◆ Your objective:
Search the records for the string "Before", then copy each line that has it.
______
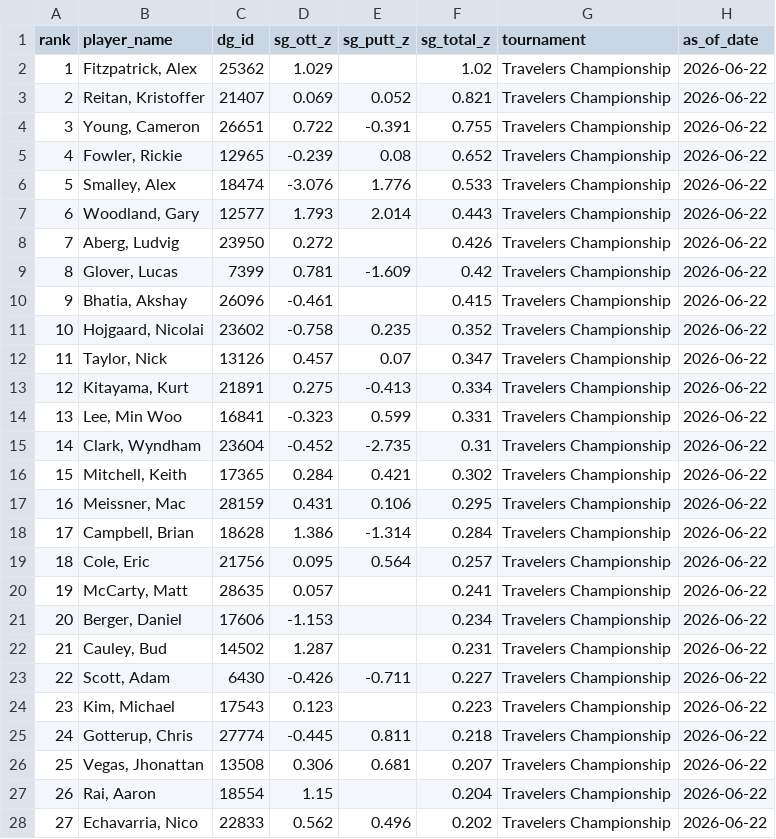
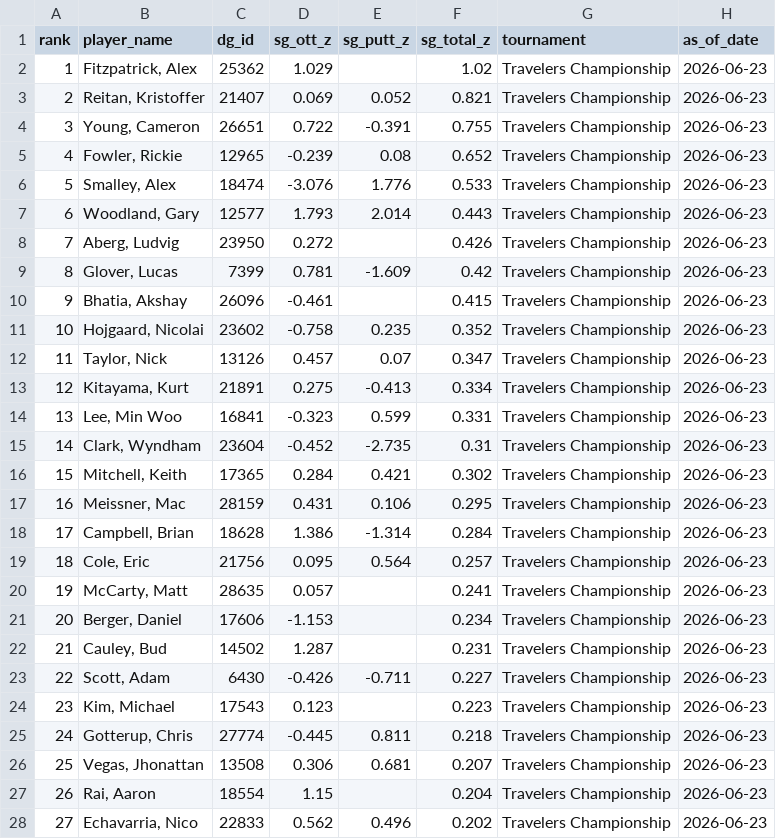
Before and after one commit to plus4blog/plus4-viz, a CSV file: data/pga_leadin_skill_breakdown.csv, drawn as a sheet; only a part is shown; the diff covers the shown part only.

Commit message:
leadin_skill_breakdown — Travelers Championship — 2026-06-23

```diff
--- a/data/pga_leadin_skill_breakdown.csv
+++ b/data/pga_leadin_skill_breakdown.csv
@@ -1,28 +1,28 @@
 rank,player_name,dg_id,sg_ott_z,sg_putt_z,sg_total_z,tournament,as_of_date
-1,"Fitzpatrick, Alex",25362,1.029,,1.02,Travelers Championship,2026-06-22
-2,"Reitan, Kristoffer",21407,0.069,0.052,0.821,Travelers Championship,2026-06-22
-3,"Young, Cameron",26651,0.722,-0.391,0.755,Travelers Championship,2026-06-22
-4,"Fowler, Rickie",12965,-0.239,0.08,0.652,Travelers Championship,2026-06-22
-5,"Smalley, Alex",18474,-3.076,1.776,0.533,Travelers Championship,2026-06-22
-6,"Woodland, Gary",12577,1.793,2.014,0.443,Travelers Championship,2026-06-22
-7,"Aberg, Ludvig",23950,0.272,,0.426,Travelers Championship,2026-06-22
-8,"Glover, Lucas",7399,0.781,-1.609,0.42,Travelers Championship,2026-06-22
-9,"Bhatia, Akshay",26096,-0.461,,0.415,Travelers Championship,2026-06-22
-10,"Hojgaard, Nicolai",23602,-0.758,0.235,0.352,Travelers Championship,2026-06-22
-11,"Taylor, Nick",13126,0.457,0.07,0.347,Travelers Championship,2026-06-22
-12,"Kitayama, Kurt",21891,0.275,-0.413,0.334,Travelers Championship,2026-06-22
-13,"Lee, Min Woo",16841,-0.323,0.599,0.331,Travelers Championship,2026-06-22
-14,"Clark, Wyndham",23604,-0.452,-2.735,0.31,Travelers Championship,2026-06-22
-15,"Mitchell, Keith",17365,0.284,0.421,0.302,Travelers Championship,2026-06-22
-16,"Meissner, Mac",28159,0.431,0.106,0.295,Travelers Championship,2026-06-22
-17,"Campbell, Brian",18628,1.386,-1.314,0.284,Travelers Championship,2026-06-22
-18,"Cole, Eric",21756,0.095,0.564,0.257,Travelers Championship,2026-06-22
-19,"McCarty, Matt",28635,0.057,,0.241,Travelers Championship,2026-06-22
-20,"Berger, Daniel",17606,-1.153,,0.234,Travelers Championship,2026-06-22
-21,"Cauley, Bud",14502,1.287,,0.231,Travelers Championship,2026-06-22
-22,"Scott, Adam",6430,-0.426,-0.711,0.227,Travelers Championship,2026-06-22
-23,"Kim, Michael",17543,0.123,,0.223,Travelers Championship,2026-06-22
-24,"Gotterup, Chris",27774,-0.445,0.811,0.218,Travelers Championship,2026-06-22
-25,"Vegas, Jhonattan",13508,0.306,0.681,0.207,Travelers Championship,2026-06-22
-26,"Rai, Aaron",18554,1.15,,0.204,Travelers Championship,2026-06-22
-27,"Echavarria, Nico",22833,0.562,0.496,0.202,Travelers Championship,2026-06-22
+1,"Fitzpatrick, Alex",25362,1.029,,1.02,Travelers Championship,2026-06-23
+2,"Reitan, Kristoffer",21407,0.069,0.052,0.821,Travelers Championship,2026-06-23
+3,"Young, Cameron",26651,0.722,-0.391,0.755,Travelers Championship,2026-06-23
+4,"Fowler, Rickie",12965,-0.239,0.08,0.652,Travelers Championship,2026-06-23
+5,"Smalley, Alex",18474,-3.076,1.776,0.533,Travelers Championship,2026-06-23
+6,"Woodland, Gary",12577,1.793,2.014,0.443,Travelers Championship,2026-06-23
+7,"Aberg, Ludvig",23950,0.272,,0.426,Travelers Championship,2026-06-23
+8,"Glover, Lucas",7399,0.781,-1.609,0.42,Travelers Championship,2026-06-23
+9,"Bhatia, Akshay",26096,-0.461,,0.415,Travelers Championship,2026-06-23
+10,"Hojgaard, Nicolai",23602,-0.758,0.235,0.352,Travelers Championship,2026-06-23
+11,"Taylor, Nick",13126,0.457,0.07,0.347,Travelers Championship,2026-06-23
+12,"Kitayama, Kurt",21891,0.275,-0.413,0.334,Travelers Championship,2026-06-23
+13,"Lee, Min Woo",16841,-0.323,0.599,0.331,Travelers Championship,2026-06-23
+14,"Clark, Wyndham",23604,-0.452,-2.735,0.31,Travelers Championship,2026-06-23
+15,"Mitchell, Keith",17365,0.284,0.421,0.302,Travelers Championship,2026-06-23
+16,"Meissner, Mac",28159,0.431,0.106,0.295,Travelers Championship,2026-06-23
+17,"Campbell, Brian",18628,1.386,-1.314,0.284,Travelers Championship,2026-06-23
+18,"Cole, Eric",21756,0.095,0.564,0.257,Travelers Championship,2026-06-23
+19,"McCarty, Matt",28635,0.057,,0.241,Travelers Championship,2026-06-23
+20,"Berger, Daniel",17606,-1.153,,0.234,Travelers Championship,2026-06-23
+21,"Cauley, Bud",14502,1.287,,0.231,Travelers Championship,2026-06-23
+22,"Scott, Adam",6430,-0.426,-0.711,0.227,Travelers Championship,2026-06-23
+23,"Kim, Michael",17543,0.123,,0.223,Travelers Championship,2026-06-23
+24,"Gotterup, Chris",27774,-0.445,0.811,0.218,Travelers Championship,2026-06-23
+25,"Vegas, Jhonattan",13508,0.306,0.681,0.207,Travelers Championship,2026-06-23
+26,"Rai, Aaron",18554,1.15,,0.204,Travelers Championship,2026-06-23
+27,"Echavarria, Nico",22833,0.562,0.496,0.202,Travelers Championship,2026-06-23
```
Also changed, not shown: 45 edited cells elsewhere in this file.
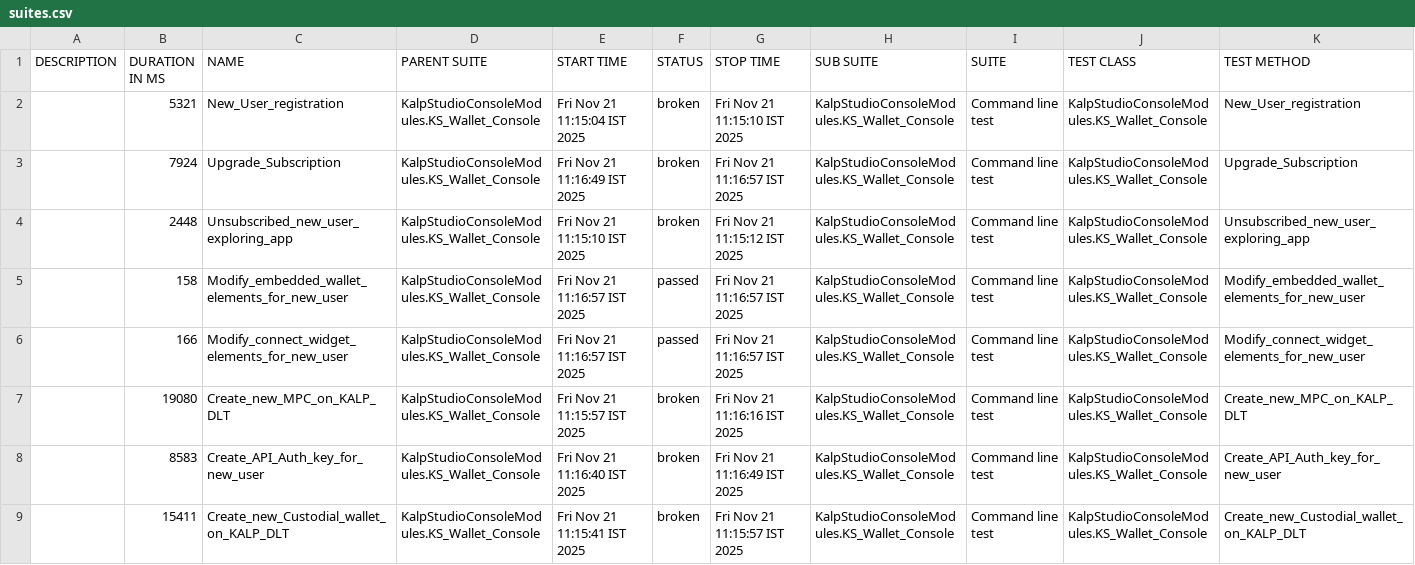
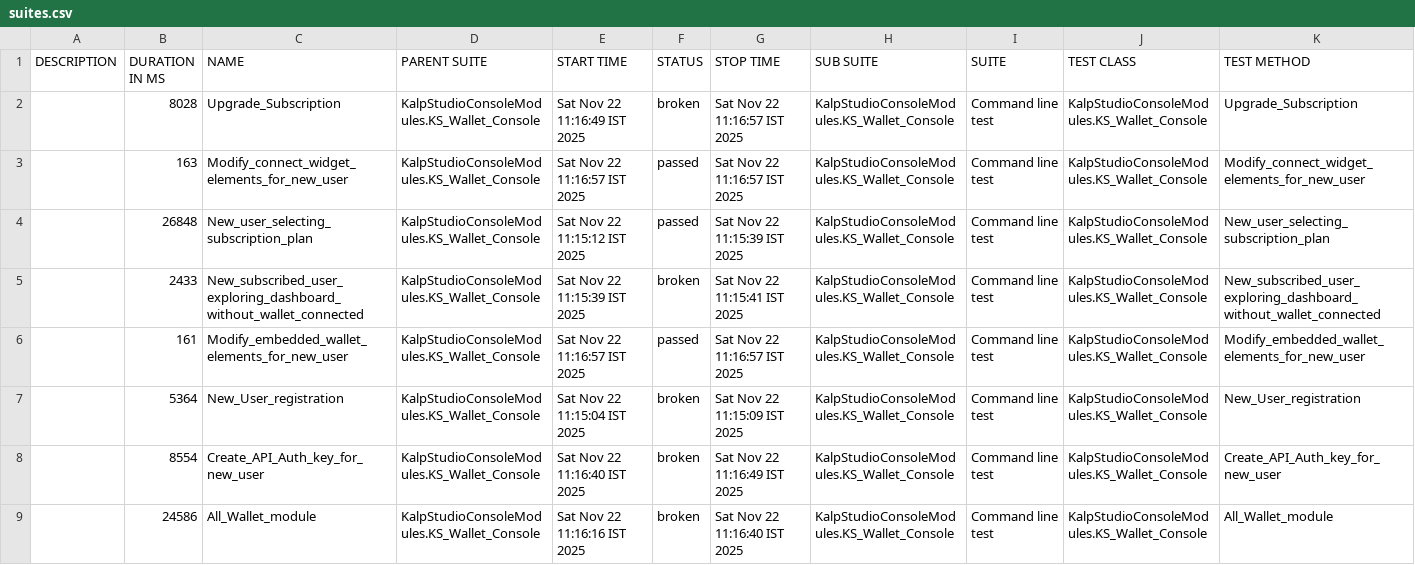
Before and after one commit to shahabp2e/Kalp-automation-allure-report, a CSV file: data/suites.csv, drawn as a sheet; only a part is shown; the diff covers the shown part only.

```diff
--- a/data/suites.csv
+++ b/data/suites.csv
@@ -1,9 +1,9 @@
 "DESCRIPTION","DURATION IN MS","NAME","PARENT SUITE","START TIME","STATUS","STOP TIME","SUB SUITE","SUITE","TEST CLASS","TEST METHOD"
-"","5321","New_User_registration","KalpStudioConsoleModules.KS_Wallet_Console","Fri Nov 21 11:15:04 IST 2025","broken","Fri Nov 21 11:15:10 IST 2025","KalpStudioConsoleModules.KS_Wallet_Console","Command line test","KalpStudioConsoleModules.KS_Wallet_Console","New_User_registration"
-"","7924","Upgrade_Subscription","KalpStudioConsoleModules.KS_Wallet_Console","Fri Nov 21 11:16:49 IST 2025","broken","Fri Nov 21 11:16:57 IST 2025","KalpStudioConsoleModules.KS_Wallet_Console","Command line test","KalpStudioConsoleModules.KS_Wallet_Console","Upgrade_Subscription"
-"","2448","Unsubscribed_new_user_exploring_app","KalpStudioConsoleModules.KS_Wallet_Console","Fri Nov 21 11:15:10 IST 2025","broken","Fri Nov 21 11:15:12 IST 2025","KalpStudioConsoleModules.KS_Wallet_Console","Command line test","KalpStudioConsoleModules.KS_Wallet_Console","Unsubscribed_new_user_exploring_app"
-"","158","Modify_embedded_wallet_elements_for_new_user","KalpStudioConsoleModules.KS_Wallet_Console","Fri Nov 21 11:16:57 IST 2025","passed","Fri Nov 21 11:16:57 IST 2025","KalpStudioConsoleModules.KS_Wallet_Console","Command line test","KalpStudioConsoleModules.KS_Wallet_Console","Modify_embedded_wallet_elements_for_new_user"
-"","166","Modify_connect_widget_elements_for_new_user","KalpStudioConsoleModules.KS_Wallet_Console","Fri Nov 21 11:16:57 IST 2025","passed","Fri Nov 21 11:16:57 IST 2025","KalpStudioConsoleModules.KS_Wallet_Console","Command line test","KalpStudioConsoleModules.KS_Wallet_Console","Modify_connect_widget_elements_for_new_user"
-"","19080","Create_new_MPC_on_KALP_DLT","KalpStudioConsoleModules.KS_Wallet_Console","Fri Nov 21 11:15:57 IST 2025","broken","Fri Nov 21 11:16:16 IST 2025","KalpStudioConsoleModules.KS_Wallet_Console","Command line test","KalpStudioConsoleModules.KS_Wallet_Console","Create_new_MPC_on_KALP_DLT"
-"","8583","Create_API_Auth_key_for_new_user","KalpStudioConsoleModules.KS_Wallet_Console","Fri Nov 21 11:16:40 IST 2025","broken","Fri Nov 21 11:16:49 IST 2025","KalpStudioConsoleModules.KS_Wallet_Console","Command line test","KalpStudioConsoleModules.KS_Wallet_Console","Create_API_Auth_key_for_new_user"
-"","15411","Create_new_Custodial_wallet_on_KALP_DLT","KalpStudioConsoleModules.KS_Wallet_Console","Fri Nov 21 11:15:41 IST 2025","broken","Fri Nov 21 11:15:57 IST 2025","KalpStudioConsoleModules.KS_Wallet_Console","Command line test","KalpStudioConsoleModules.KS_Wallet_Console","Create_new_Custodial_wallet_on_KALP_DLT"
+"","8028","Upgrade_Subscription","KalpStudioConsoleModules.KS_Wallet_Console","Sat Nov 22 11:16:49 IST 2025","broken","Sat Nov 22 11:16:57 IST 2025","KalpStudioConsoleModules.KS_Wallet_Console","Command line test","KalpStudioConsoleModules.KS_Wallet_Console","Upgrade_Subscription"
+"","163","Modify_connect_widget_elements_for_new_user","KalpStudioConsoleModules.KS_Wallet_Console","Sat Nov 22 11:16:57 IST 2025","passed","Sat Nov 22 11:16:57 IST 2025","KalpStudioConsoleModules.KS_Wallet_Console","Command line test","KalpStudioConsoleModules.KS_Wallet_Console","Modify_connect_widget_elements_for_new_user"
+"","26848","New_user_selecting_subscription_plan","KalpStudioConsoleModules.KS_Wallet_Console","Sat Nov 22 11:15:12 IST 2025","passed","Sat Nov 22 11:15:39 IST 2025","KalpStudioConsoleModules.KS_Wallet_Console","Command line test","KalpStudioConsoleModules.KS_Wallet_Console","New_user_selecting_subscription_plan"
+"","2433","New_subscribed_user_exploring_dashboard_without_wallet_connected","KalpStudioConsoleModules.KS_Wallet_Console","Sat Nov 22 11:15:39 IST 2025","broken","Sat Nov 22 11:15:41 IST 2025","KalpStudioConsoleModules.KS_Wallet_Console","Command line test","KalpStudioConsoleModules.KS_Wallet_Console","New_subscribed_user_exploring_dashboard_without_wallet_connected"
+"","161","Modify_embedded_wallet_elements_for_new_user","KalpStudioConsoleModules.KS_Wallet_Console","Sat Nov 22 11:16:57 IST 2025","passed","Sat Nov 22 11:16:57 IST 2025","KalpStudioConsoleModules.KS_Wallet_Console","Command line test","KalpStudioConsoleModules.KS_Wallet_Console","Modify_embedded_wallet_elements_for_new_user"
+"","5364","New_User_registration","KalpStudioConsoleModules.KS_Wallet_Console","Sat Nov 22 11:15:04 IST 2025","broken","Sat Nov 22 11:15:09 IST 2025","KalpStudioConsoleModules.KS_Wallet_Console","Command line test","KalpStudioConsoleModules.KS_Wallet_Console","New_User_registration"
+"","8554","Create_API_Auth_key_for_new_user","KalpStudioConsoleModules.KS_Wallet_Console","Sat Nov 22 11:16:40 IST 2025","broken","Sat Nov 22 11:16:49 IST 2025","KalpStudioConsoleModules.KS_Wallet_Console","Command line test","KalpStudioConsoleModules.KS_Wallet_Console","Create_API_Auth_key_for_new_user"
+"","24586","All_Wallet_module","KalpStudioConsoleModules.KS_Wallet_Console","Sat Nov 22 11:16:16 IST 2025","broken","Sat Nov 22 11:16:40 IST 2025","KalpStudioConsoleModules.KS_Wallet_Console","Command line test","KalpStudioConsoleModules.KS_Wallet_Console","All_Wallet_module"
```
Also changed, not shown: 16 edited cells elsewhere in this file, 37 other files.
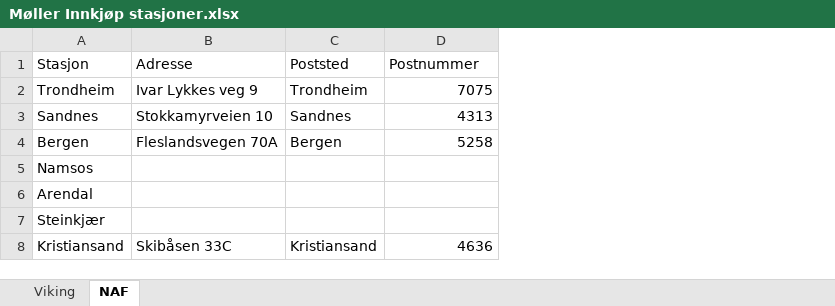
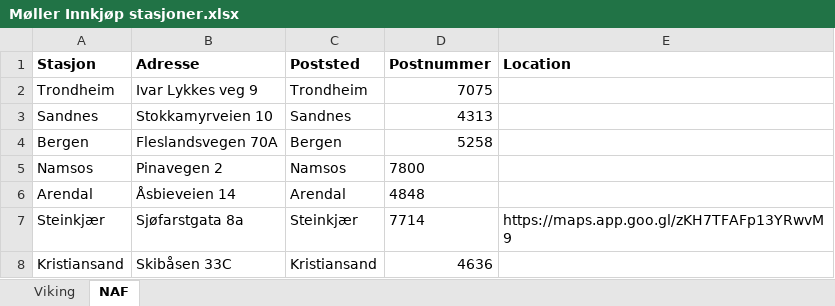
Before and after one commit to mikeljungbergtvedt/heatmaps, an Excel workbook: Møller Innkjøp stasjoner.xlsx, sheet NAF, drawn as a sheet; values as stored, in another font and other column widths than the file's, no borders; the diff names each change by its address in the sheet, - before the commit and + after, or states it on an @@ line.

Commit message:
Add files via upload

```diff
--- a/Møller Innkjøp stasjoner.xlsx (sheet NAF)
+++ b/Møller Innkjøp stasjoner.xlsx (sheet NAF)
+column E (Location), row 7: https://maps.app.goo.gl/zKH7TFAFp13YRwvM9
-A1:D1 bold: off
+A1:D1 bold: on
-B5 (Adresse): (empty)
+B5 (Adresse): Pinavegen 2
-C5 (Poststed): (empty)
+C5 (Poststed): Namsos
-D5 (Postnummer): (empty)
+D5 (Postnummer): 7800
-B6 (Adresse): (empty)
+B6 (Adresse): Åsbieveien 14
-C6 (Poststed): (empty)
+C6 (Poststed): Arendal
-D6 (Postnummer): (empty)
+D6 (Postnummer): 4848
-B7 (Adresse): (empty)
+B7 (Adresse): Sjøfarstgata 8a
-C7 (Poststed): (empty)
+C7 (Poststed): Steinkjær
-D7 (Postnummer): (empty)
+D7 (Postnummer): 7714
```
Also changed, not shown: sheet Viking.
______
◆ Result for this task:
Before and after one commit to plus4blog/plus4-viz, a CSV file: data/pga_leadin_skill_breakdown.csv, drawn as a sheet; only a part is shown; the diff covers the shown part only.
Before and after one commit to shahabp2e/Kalp-automation-allure-report, a CSV file: data/suites.csv, drawn as a sheet; only a part is shown; the diff covers the shown part only.
Before and after one commit to mikeljungbergtvedt/heatmaps, an Excel workbook: Møller Innkjøp stasjoner.xlsx, sheet NAF, drawn as a sheet; values as stored, in another font and other column widths than the file's, no borders; the diff names each change by its address in the sheet, - before the commit and + after, or states it on an @@ line.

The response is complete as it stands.